Our First Class Meeting!

If you don’t know about how we do Class Meetings around here, be sure to check out the previous posts Lessons in Democracy and Class Pet Petitions for a little background first….go ahead.  I’ll wait for you. 🙂

We had our first real class meeting this past Friday and it went really well!  I say “real” because the week before (our first Friday) I walked them through the process of 5th grade class meetings, to either remind or inform them of how we’d be doing them this year.

Here’s our chart after dots were added: Screen Shot 2013-09-03 at 7.28.13 PM

We had a busy week, huh?  The lists at the beginning of the year always seem to be a lot longer because we do many more short activities as we’re getting to know the classroom and each other, as opposed to longer projects as we move further into the year.  And for some reference, SRI is the Scholastic Reading Inventory and helps assess readers.  Students get their Lexile level from this assessment, which helps them as they choose books (which I guess is why so many kiddos gave this a blue dot–signifying that they learned alot from that activity).

I found it really interesting (and surprising, honestly) that so many kiddos chose Appletters as the topic to discuss and problem solve around.  And with that many red dots I was dying to find out their thinking about how we could fix it for next time.

After they shared their concerns, these were the things they mentioned that we could work on:

  • kiddos using really loud voices during the game
  • some just sitting (not participating or waiting for others to come to them)
  • not allowing others to join their words
  • leaving others out on purpose, or replacing their letters with other letters
  • only trying to make words with friends, instead of trying lots of options
  • people stepping on each other, running into each other or shoving as we move around the room

Then we were on to problem solving (we actually had a lunch break in between to do some thinking), and came up with some ideas on how we could improve our game the next time we played it:

  • aim at using a Level 1 or 2 voice (which at our school means whispers or soft voices), so even if we get a little louder we’ll still be at a reasonable volume
  • give kiddos time to think independently before we move together to build words
  • make a rule that you could add letters or rearrange them to make new words, but NOT remove letters once they are there
  • play in another part of our room, or try to use more space instead of clumping together
  • have a place for “odd” letters (like Z, X, Q, etc.) to go if you can’t build a word, then those letters try to build something.
  • I also suggested that I would add some other guidelines for what kinds of words they could build.

These were pretty good, and we were excited for the next time we played!

Little did they know that their next opportunity would come that afternoon!  The “rules” this time was that their words had to be at least 4 letters long, and could not be names (remember GIBY from last time?). We all agreed that the next time we were much improved.  Check out our words the second time around!


Someone said this word was inspired by a book cover they were looking at just before we played our game–funny that they were actually able to find the letters to build it!


Check out the way CAR turned into CRATES--a longer word with more friends involved!  Success!

Check out the way CAR turned into CRATES–a longer word with more friends involved!
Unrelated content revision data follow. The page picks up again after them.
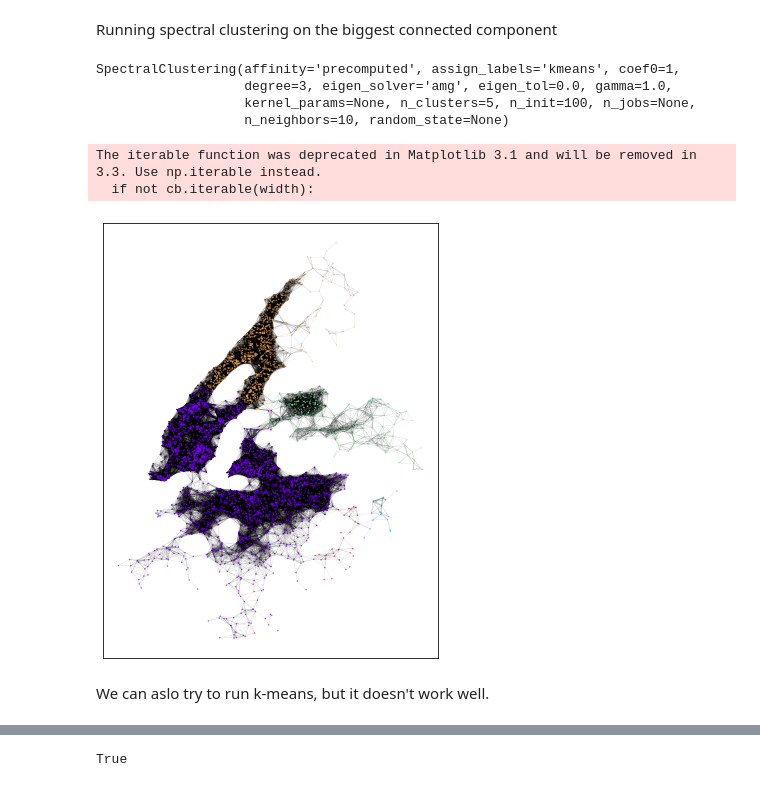
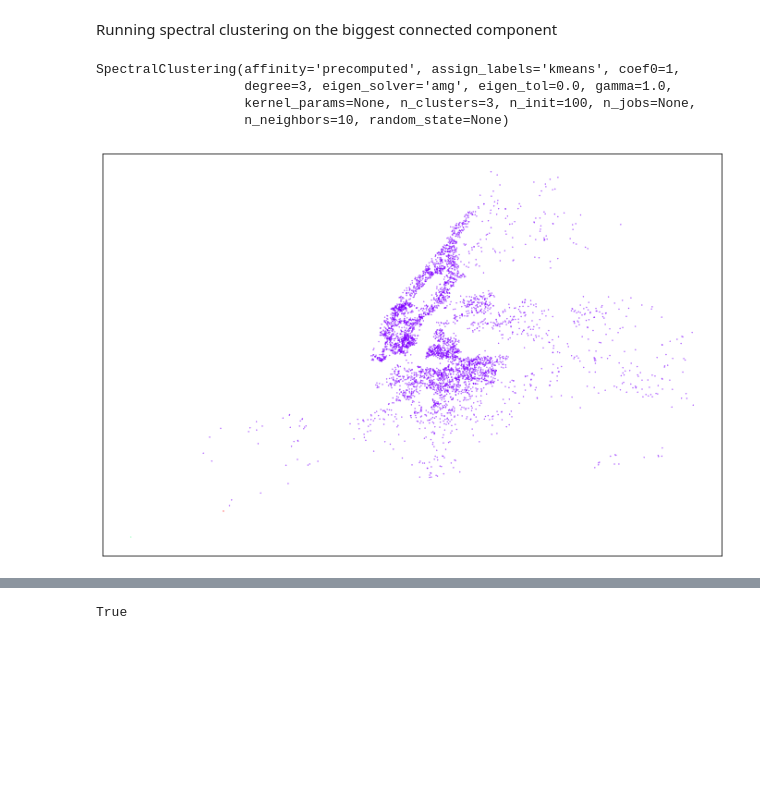
Before and after one commit to sylvainlugeon/labagarre, a Jupyter notebook: AIRBNB.ipynb, the cells around one changed output, grey strips where cells are left out. Cells and saved outputs as stored; diff of their text form; code cells hidden in the pictures; blank space fills up the shorter version.

```diff
--- a/AIRBNB.ipynb
+++ b/AIRBNB.ipynb
@@ -50,0 +54,6 @@ See the caveats in the documentation: http://pandas.pydata.org/pandas-docs/stabl
+# %%
+# Because it's hard to deal with outliers in ML, we decide to only keep airbnbs with a price less than the 0.95 quantile
+# Also, the goal is to find best airbnb, so cheapest.
+upper_bound = df_red.price.quantile([0.95]).values[0]
+df_red = df_red[df_red.price <= upper_bound]
+df_red.shape
@@ -51,3 +62,8 @@ See the caveats in the documentation: http://pandas.pydata.org/pandas-docs/stabl
+# %%
+# standardizing the UTM coordinates
+df_red.utm_x = (df_red.utm_x - df_red.utm_x.mean()) / df_red.utm_x.std()
+df_red.utm_y = (df_red.utm_y - df_red.utm_y.mean()) / df_red.utm_y.std()
+df_coord = df_red[['utm_x', 'utm_y']]
 # %%
 df_coord.head()
 # %% [output]
@@ -79,6 +95,6 @@ The mean distance is 1.6863646439513829
 # %%
-epsilon = 0
-sigma = mean * 0.5
+epsilon = 0.2
+sigma = mean * 0.7
 def sparsify(x):
     sigm_x = np.exp(- x**2 / (2*sigma**2))
     if sigm_x < epsilon:
@@ -188,21 +211,18 @@ Running spectral clustering on the biggest connected component
 adj_c = nx.adjacency_matrix(Gc)
 # %%
+# computing labels from spectral clustering
 from sklearn.cluster import SpectralClustering
-sc = SpectralClustering(n_clusters=5, eigen_solver='amg', affinity='precomputed', n_init=100)
-sc.fit(adj_c)
+sc = SpectralClustering(n_clusters=3, eigen_solver='amg', affinity='precomputed', n_init=100)
+sc.fit(adj)
 # %% [output]
 SpectralClustering(affinity='precomputed', assign_labels='kmeans', coef0=1,
                    degree=3, eigen_solver='amg', eigen_tol=0.0, gamma=1.0,
-                   kernel_params=None, n_clusters=5, n_init=100, n_jobs=None,
+                   kernel_params=None, n_clusters=3, n_init=100, n_jobs=None,
                    n_neighbors=10, random_state=None)
 # %%
 # displaying result of spectrcal clustering
-plt.figure(figsize=(6,8))
-nx.draw_networkx(Gc, pos=coord_dict, with_labels=False, node_size=0.1, cmap=plt.get_cmap('rainbow'), node_color=sc.labels_, width=0.05)
+plt.figure(figsize=(12,8))
+nx.draw_networkx(Gc, pos=coord_dict, with_labels=False, node_size=0.1, cmap=plt.get_cmap('rainbow'), node_color=sc.labels_, width=0.05, edgelist=[])
 plt.show()
 # %% [output]
-The iterable function was deprecated in Matplotlib 3.1 and will be removed in 3.3. Use np.iterable instead.
-  if not cb.iterable(width):
-[figure, old version]
+[figure, new version]
-# %% [markdown]
-We can aslo try to run k-means, but it doesn't work well.
```
Also changed, not shown: parts of 84 cells of this notebook, 1 other file.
Success!


All of the "odd" letters met at Table 4 to see what they could come up with...

All of the “odd” letters met at Table 4 to see what they could come up with…


...and many hands made for light work.
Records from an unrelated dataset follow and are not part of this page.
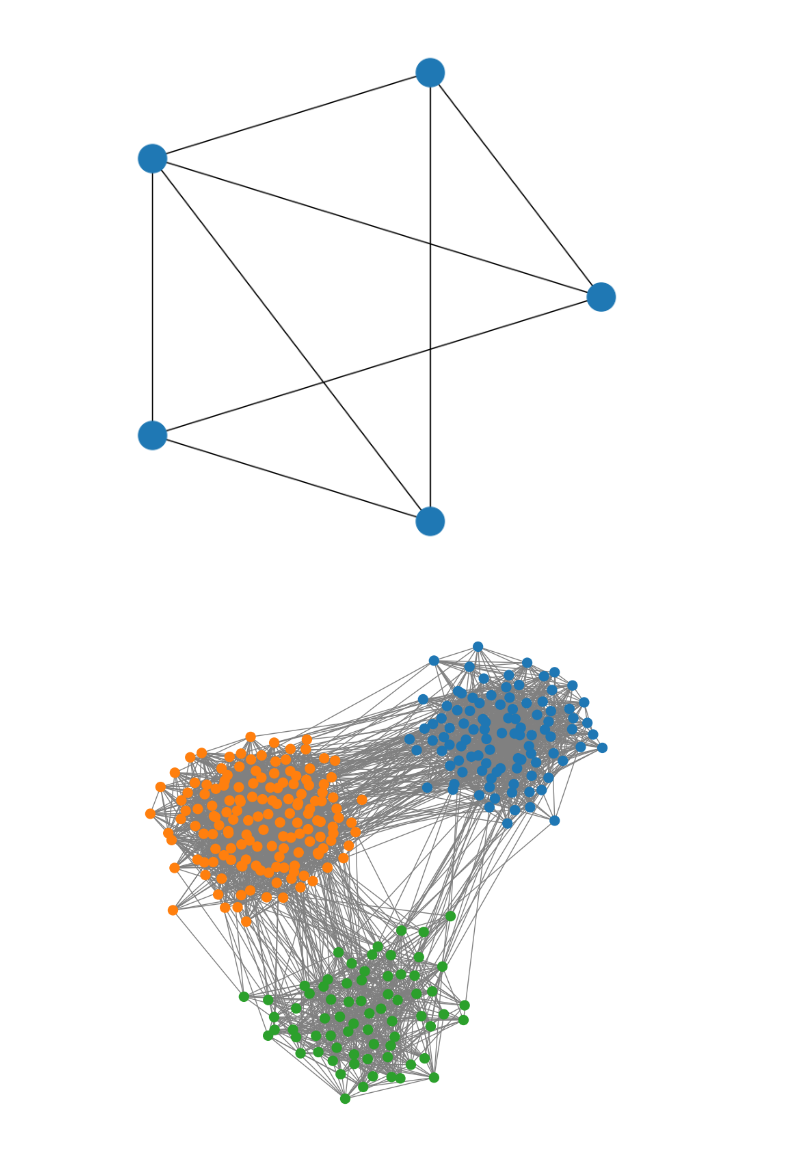
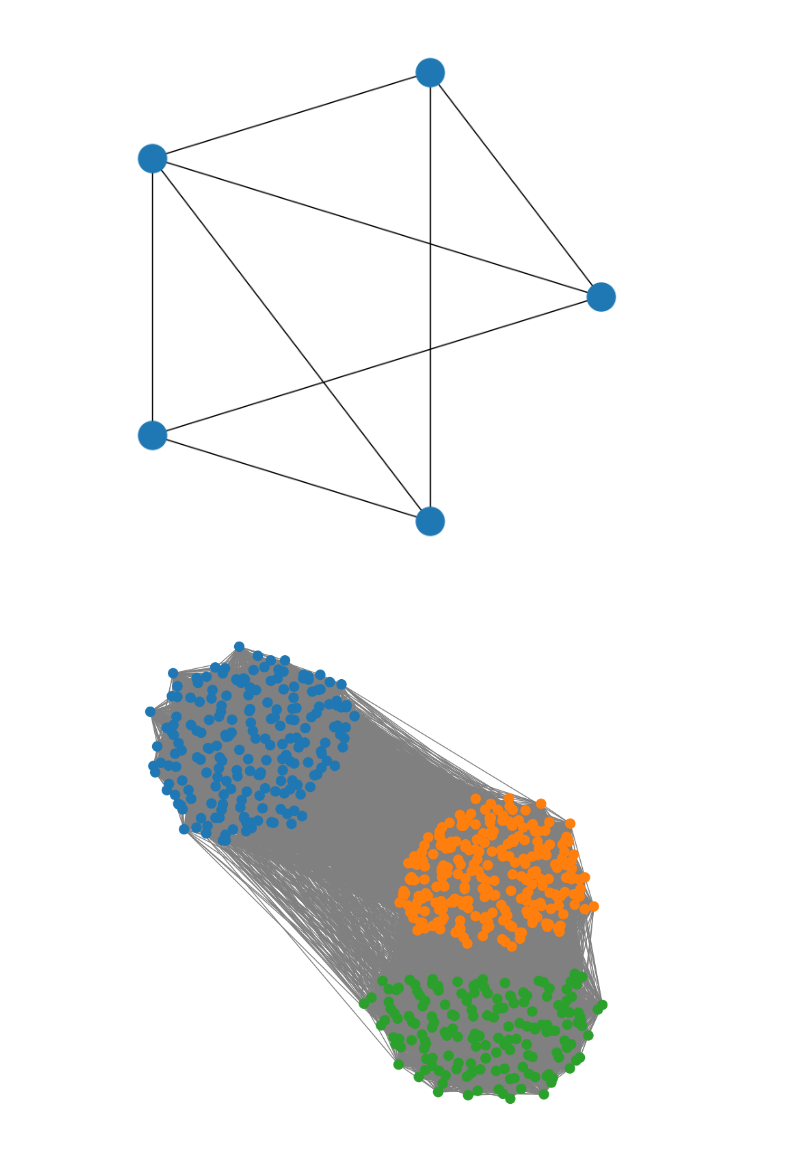
Before and after one commit to QMoayedpour/PGM_MVA, a Jupyter notebook: ntbk/vizu_graph.ipynb, the cells around one changed output. Drawn from its saved outputs; the diff is of its cells as text; code cells hidden in the pictures.

```diff
--- a/ntbk/vizu_graph.ipynb
+++ b/ntbk/vizu_graph.ipynb
@@ -14,19 +15,19 @@ simple_graph_from_adj(matrix, labels=False)
 # %% [output]
 [figure]
 # %%
-n_classes = [100, 150, 70]
+n_classes = [200, 250, 170]
 
 probs = np.array([
-    [0.2, 0.01, 0.005],
-    [0.01, 0.15, 0.009],
-    [0.005, 0.009, 0.2]
+    [0.4, 0.03, 0.01],
+    [0.03, 0.5, 0.1],
+    [0.01, 0.1, 0.4]
 ])
 
 G = generate_sbm(n_classes, probs)
 
 plot_sbm(G, n_classes)
 # %% [output]
-[figure, old version]
+[figure, new version]
 # %%
 sbm = MySbmFromScratch()
 
```
Also changed, not shown: parts of 12 cells of this notebook, 1 other file.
…and many hands made for light work.



Definitely not an Appletters “fail” here–that’s a good word!


Check this one out! Another one where someone (Owen!) was just looking at the letters and this came to him! Genius!
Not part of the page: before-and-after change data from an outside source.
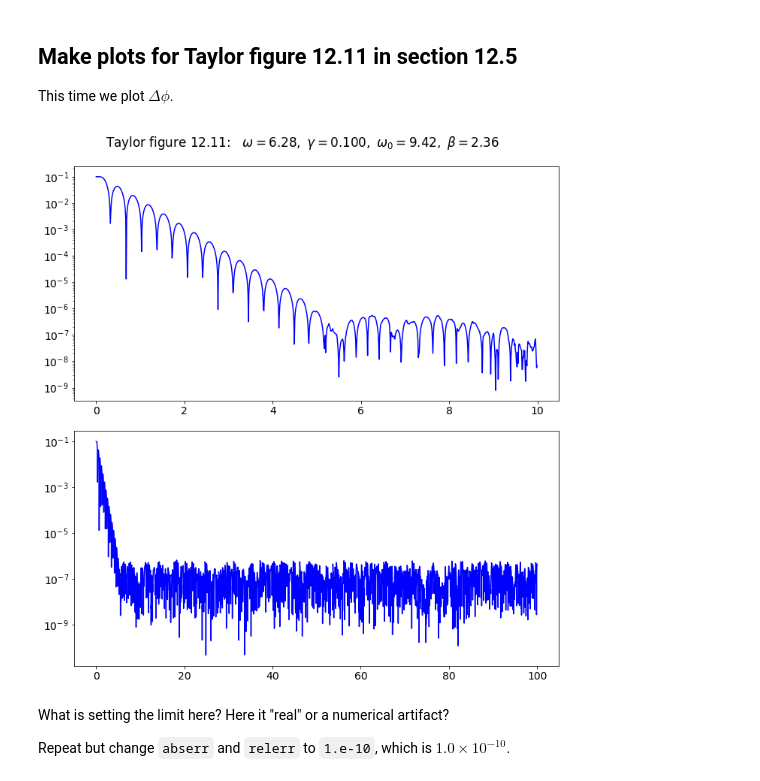
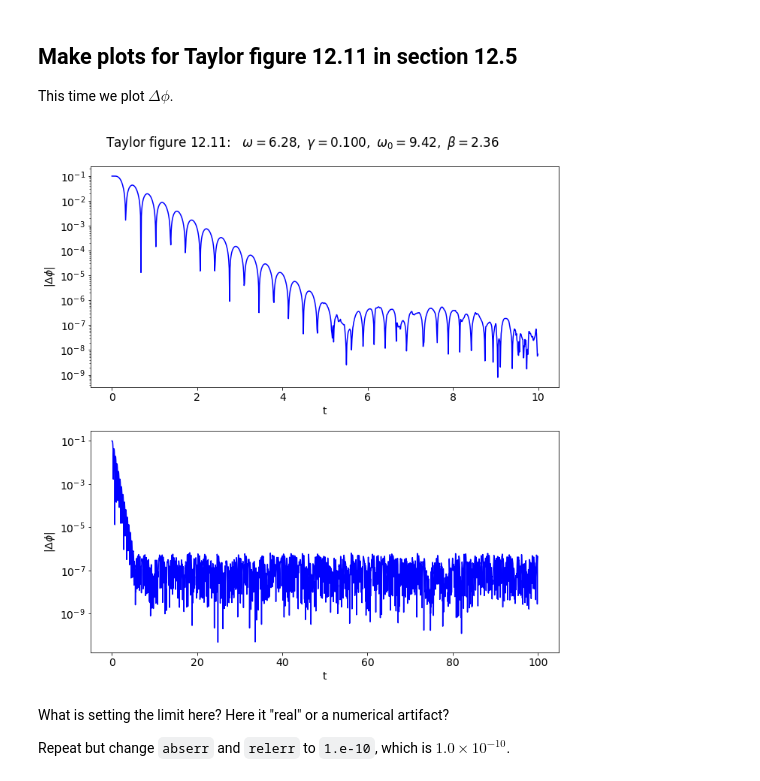
Before and after one commit to furnstahl/5300-notebooks, a Jupyter notebook: week_3/Multiple_pendulum_plots_Section_12.5.ipynb, the cells around one changed output. Cells and saved outputs as stored; diff of their text form; code cells hidden in the pictures.

```diff
--- a/week_3/Multiple_pendulum_plots_Section_12.5.ipynb
+++ b/week_3/Multiple_pendulum_plots_Section_12.5.ipynb
@@ -460,34 +460,38 @@ Delta_phi = np.fabs(phi_2 - phi_1)
 font_size = 14
 plt.rcParams.update({'font.size': font_size})
 
 # start the plot!
 fig = plt.figure(figsize=(10,10))
 overall_title = 'Taylor figure 12.11:  ' + \
                 rf' $\omega = {omega_ext:.2f},$' + \
                 rf' $\gamma = {gamma_ext:.3f},$' + \
                 rf' $\omega_0 = {omega_0:.2f},$' + \
                 rf' $\beta = {beta:.2f}$' + \
                 '\n'     # \n means a new line (adds some space here)
 fig.suptitle(overall_title, va='baseline')
 
 # two plot: plot from t=0 to t=8 and another from t=0 to t=100
 ax_a = fig.add_subplot(2,1,1)
 
 start, stop = start_stop_indices(t_pts, 0., 10.)
 ax_a.semilogy(t_pts[start : stop], Delta_phi[start : stop],
             color='blue', label=None)
+ax_a.set_xlabel('t')
+ax_a.set_ylabel(r'$|\Delta\phi|$')
 
 ax_b = fig.add_subplot(2,1,2)
 
 start, stop = start_stop_indices(t_pts, 0., 100.)
 plot_y_vs_x(t_pts[start : stop], Delta_phi[start : stop],
             color='blue', label=None, semilogy=True)
+ax_b.set_xlabel('t')
+ax_b.set_ylabel(r'$|\Delta\phi|$')
 
 fig.tight_layout()
 # always bbox_inches='tight' for best results.  Further adjustments also.
 fig.savefig('figure_12.11.png', bbox_inches='tight')
 # %% [output]
-[figure, old version]
+[figure, new version]
 # %% [markdown]
 What is setting the limit here?  Here it "real" or a numerical artifact?
 
```
Also changed, not shown: parts of 7 cells of this notebook.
What a FABULOUS example about how a group of people with great ideas can change things for the better!  What a great start to the year, and an exciting precedent for class meetings to come. WAY TO GO, RM. 202!! YOU ROCK!


Ok, so first of all, before Sunday, I didn’t even know this game existed.  Did you?


I mean, I know about Bananagrams, and we had a TON of fun playing a variation of it last year at the beginning of the year.  So really, Appletters is just another version of Bananagrams (and there’s even Pairs of Pears, too)–really it’s just a fruit-shaped bag filled with letters.  But this one was cheaper. 🙂

So like with last year’s Bananagrams, we started by giving everyone a letter.  Then they had to find other friends and make words.  The first time around there are no rules (outside of the one that says you have to make words, hee hee), and we came up with these:

IMG_1151 IMG_1152 IMG_1153 IMG_1154 IMG_1155Pretty great, huh?

So for the second round I added the guideline that the words had to be at least 4 letters:


I wasn’t sure this one was actually a word, but then was informed that it’s a character from iCarly. I think next time we’ll change the rule about names.


I like the story behind this one. It started as “bands” until we noticed that there were two friends with I and T who needed a group. Voila! BANDITS!

IMG_1156 IMG_1159

I am hoping that this is a game we can come back to again and again this year.  I am excited to see how the words we make grow and change as we work with words and vocabulary throughout the year.  I’m thinking I might make it an option during Reader’s Workshop, too, as a word game.

Have you ever played Appletters?  What about Bananagrams?  How do you use them in your classroom? What other games do you play with words or vocabulary?